═════ MATERIAL SUPPLIED ═════

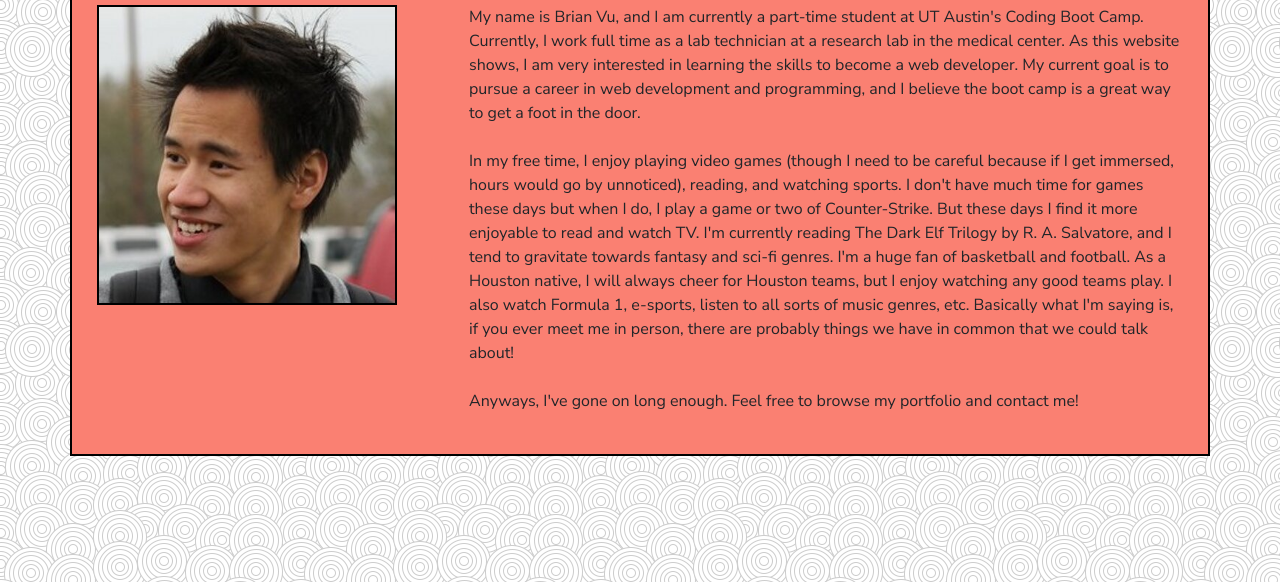
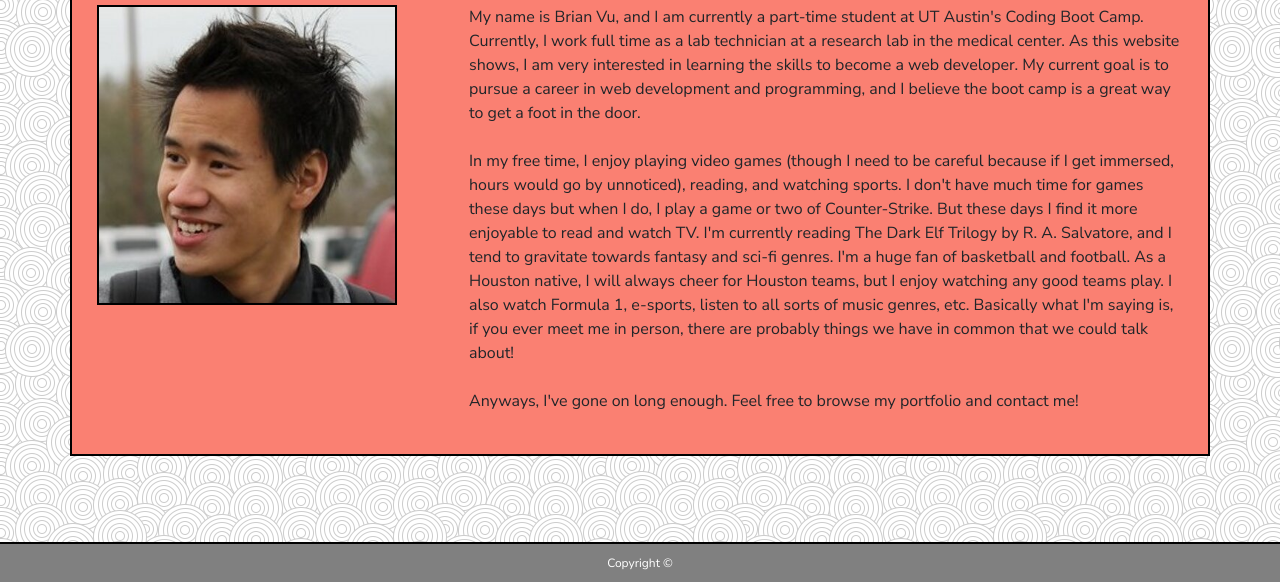
Before and after one commit to b-vu/Homework-2, a plain HTML site: page index.html in a window 1280 px wide. Shown: the part 218-800 px from the top of the page. Drawn offline with nearby package versions, Linux system fonts and the light colour scheme.

Commit message:
Added sticky footer

```diff
--- a/Assets/css/contactstyle.css
+++ b/Assets/css/contactstyle.css
@@ -1,5 +1,12 @@
 body {
     background: url(../images/swirl_pattern.png); /* Background pattern from Toptal Subtle Patterns */
+    display: flex;
+    flex-direction: column;
+    min-height: 100%;
+}
+
+html{
+    height: 100%;
 }
 
 .name{
@@ -29,6 +36,7 @@ body {
     background-color: salmon;
     padding: 25px;
     border: 2px solid black;
+    margin-bottom: 40px;
 }
 
 .form-group{
@@ -44,3 +52,15 @@ body {
     background-color: rgb(60, 40, 173);
     border: 1px solid black;
 }
+
+.footer{
+    height: 40px;
+    background-color: gray;
+    text-align: center;
+    color: white;
+    font-family: 'Nunito Sans', sans-serif;
+    font-size: 12px;
+    padding: 10px;
+    margin-top: auto;
+    border-top: 2px solid black;
+}
--- a/Assets/css/indexstyle.css
+++ b/Assets/css/indexstyle.css
@@ -1,5 +1,12 @@
 body {
     background: url(../images/swirl_pattern.png); /* Background pattern from Toptal Subtle Patterns */
+    display: flex;
+    flex-direction: column;
+    min-height: 100%;
+}
+
+html{
+    height: 100%;
 }
 
 .name{
@@ -40,4 +47,17 @@ body {
     background-color: salmon;
     padding: 25px;
     border: 2px solid black;
+    margin-bottom: 40px;
 }
+
+.footer{
+    height: 40px;
+    background-color: gray;
+    text-align: center;
+    color: white;
+    font-family: 'Nunito Sans', sans-serif;
+    font-size: 12px;
+    padding: 10px;
+    margin-top: auto;
+    border-top: 2px solid black;
+}
--- a/Assets/css/portfoliostyle.css
+++ b/Assets/css/portfoliostyle.css
@@ -1,5 +1,12 @@
 body {
     background: url(../images/swirl_pattern.png); /* Background pattern from Toptal Subtle Patterns */
+    display: flex;
+    flex-direction: column;
+    min-height: 100%;
+}
+
+html{
+    height: 100%;
 }
 
 .name{
@@ -29,6 +36,7 @@ body {
     background-color: salmon;
     padding: 25px;
     border: 2px solid black;
+    margin-bottom: 40px;
 }
 
 p{
@@ -57,6 +65,18 @@ a:hover{
     text-decoration: none;
 }
 
+.footer{
+    height: 40px;
+    background-color: gray;
+    text-align: center;
+    color: white;
+    font-family: 'Nunito Sans', sans-serif;
+    font-size: 12px;
+    padding: 10px;
+    margin-top: auto;
+    border-top: 2px solid black;
+}
+
 @media screen and (max-width: 768px){
 
 .row{
--- a/index.html
+++ b/index.html
@@ -66,6 +66,10 @@
       </div>
     </div>
 
+    <footer class="footer">
+      Copyright &copy;
+    </footer>
+
     <script src="https://code.jquery.com/jquery-3.4.1.slim.min.js" integrity="sha384-J6qa4849blE2+poT4WnyKhv5vZF5SrPo0iEjwBvKU7imGFAV0wwj1yYfoRSJoZ+n" crossorigin="anonymous"></script>
     <script src="https://cdn.jsdelivr.net/npm/popper.js@1.16.0/dist/umd/popper.min.js" integrity="sha384-Q6E9RHvbIyZFJoft+2mJbHaEWldlvI9IOYy5n3zV9zzTtmI3UksdQRVvoxMfooAo" crossorigin="anonymous"></script>
     <script src="https://stackpath.bootstrapcdn.com/bootstrap/4.4.1/js/bootstrap.min.js" integrity="sha384-wfSDF2E50Y2D1uUdj0O3uMBJnjuUD4Ih7YwaYd1iqfktj0Uod8GCExl3Og8ifwB6" crossorigin="anonymous"></script>
```
Also changed, not shown: contact.html (+4 -0 lines), portfolio.html (+4 -0 lines).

═════

• WHAT TO PRODUCE
Give every line above again exactly, with no pictures.

• EXERCISE ANSWER
Before and after one commit to b-vu/Homework-2, a plain HTML site: page index.html in a window 1280 px wide. Shown: the part 218-800 px from the top of the page. Drawn offline with nearby package versions, Linux system fonts and the light colour scheme.

Commit message:
Added sticky footer

```diff
--- a/Assets/css/contactstyle.css
+++ b/Assets/css/contactstyle.css
@@ -1,5 +1,12 @@
 body {
     background: url(../images/swirl_pattern.png); /* Background pattern from Toptal Subtle Patterns */
+    display: flex;
+    flex-direction: column;
+    min-height: 100%;
+}
+
+html{
+    height: 100%;
 }
 
 .name{
@@ -29,6 +36,7 @@ body {
     background-color: salmon;
     padding: 25px;
     border: 2px solid black;
+    margin-bottom: 40px;
 }
 
 .form-group{
@@ -44,3 +52,15 @@ body {
     background-color: rgb(60, 40, 173);
     border: 1px solid black;
 }
+
+.footer{
+    height: 40px;
+    background-color: gray;
+    text-align: center;
+    color: white;
+    font-family: 'Nunito Sans', sans-serif;
+    font-size: 12px;
+    padding: 10px;
+    margin-top: auto;
+    border-top: 2px solid black;
+}
--- a/Assets/css/indexstyle.css
+++ b/Assets/css/indexstyle.css
@@ -1,5 +1,12 @@
 body {
     background: url(../images/swirl_pattern.png); /* Background pattern from Toptal Subtle Patterns */
+    display: flex;
+    flex-direction: column;
+    min-height: 100%;
+}
+
+html{
+    height: 100%;
 }
 
 .name{
@@ -40,4 +47,17 @@ body {
     background-color: salmon;
     padding: 25px;
     border: 2px solid black;
+    margin-bottom: 40px;
 }
+
+.footer{
+    height: 40px;
+    background-color: gray;
+    text-align: center;
+    color: white;
+    font-family: 'Nunito Sans', sans-serif;
+    font-size: 12px;
+    padding: 10px;
+    margin-top: auto;
+    border-top: 2px solid black;
+}
--- a/Assets/css/portfoliostyle.css
+++ b/Assets/css/portfoliostyle.css
@@ -1,5 +1,12 @@
 body {
     background: url(../images/swirl_pattern.png); /* Background pattern from Toptal Subtle Patterns */
+    display: flex;
+    flex-direction: column;
+    min-height: 100%;
+}
+
+html{
+    height: 100%;
 }
 
 .name{
@@ -29,6 +36,7 @@ body {
     background-color: salmon;
     padding: 25px;
     border: 2px solid black;
+    margin-bottom: 40px;
 }
 
 p{
@@ -57,6 +65,18 @@ a:hover{
     text-decoration: none;
 }
 
+.footer{
+    height: 40px;
+    background-color: gray;
+    text-align: center;
+    color: white;
+    font-family: 'Nunito Sans', sans-serif;
+    font-size: 12px;
+    padding: 10px;
+    margin-top: auto;
+    border-top: 2px solid black;
+}
+
 @media screen and (max-width: 768px){
 
 .row{
--- a/index.html
+++ b/index.html
@@ -66,6 +66,10 @@
       </div>
     </div>
 
+    <footer class="footer">
+      Copyright &copy;
+    </footer>
+
     <script src="https://code.jquery.com/jquery-3.4.1.slim.min.js" integrity="sha384-J6qa4849blE2+poT4WnyKhv5vZF5SrPo0iEjwBvKU7imGFAV0wwj1yYfoRSJoZ+n" crossorigin="anonymous"></script>
     <script src="https://cdn.jsdelivr.net/npm/popper.js@1.16.0/dist/umd/popper.min.js" integrity="sha384-Q6E9RHvbIyZFJoft+2mJbHaEWldlvI9IOYy5n3zV9zzTtmI3UksdQRVvoxMfooAo" crossorigin="anonymous"></script>
     <script src="https://stackpath.bootstrapcdn.com/bootstrap/4.4.1/js/bootstrap.min.js" integrity="sha384-wfSDF2E50Y2D1uUdj0O3uMBJnjuUD4Ih7YwaYd1iqfktj0Uod8GCExl3Og8ifwB6" crossorigin="anonymous"></script>
```
Also changed, not shown: contact.html (+4 -0 lines), portfolio.html (+4 -0 lines).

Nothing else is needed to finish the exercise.